During the night, the Holy One Blessed Be He sits and roars like a lion, saying, “Woe to the children who I have exiled among the nations of the world” (Berachot 3A). It’s like a King who builds a beautiful palace for his children, but they don’t want to live there. They prefer to hang out with the harlots.
Shimon Peres had the decency to ask Mr. Obama to finally free Jonathan Pollard. The White House refused. But now that Shimon Peres, the symbol of Jewish Recognition and Acceptance, has been so accepted and embraced by the President of America, you would think that the Jews of America would finally raise their long silent voices and scream out for his release.
Starting this coming Monday, don’t miss The Jewish Press serializing of the novel, Tevye in the Promised Land, a wonderful faith-filled adventure for the whole family, covering the Tevye’s unforgettable journey to the Promised Land.
We mustn't forget that the gentile nations do us a favor by allowing us to stay in their lands - until they expel us. One must realize that we are on foreign soil there. It is not our society, nor government, nor culture. Nothing is ours. Only in Israel are we at home with family, living according to our customs, and our uniquely Jewish year, living in the one place designed for our holiness, for our psychological health, even for our physical wellbeing.
Rabbi Yisachar Shlomo Teichtal was one of the respected leaders of Orthodox European Jewry before World War II, the head of the Beit Din in Budapest. Witnessing the horrors of the Holocaust, he discarded his fierce anti-Zionist ideology, and wrote a brilliant scholarly treatise on the vital necessity for Aliyah, titled "Eim HaBanim Semeichah."

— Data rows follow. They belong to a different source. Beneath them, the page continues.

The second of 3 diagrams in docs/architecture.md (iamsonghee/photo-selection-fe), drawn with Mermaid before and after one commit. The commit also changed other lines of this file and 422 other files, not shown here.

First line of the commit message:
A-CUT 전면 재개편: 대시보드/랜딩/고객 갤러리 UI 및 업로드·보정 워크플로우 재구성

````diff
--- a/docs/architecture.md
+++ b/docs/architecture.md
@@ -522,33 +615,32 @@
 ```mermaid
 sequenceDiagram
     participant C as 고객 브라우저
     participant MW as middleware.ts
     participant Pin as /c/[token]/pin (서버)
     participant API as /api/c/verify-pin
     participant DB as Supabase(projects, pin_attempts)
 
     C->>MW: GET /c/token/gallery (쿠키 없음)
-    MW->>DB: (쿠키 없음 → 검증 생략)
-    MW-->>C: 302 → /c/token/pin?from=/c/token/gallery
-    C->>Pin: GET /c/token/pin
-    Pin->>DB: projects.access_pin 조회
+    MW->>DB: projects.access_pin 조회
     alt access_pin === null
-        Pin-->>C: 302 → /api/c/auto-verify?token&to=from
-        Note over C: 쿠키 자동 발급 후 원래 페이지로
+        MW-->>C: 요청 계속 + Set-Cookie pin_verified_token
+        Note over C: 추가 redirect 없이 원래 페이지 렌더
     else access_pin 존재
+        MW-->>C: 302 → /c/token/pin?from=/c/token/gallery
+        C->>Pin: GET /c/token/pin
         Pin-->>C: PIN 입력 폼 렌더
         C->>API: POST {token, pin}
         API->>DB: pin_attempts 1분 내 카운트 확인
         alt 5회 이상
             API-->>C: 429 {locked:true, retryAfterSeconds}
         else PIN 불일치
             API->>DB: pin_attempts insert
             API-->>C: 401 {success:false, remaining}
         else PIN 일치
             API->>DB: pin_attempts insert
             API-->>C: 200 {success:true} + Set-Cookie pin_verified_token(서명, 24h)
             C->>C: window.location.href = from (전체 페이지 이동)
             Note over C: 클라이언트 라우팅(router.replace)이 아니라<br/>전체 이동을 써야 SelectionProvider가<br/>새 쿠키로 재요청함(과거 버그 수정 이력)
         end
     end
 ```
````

Written in the form of a conversation between a Rabbi and a gentile king who is looking to find the true religion, The Kuzari lucidly explains the foundations upon which Judaism is based. What better time than “Book Week” to take another look at this wonderful classic? If you never studied its teachings, you’re missing a building block in your understanding of Judaism which the Gaon of Vilna made top priority for his students.
For any reader who may be confused about the obligation to live in the Land of Israel, this sweeping halachic and Talmudic overview of Rabbi Kahane will surely put all uncertainty to rest. Because of its vital importance to each and every Jew, we will be presenting it in two installments.
Rabbi Meir Kahane, perhaps the most dynamic Jewish orator of our time, a speaker capable of inflaming hearts and inspiring the masses, a par-excellence TV debater who chopped the glib intellectual banter of opponents into tiny insignificant scraps, he had a bothersome stutter in his youth, which had to be mastered in order to fulfill his dream of reaching out to the Jewish People.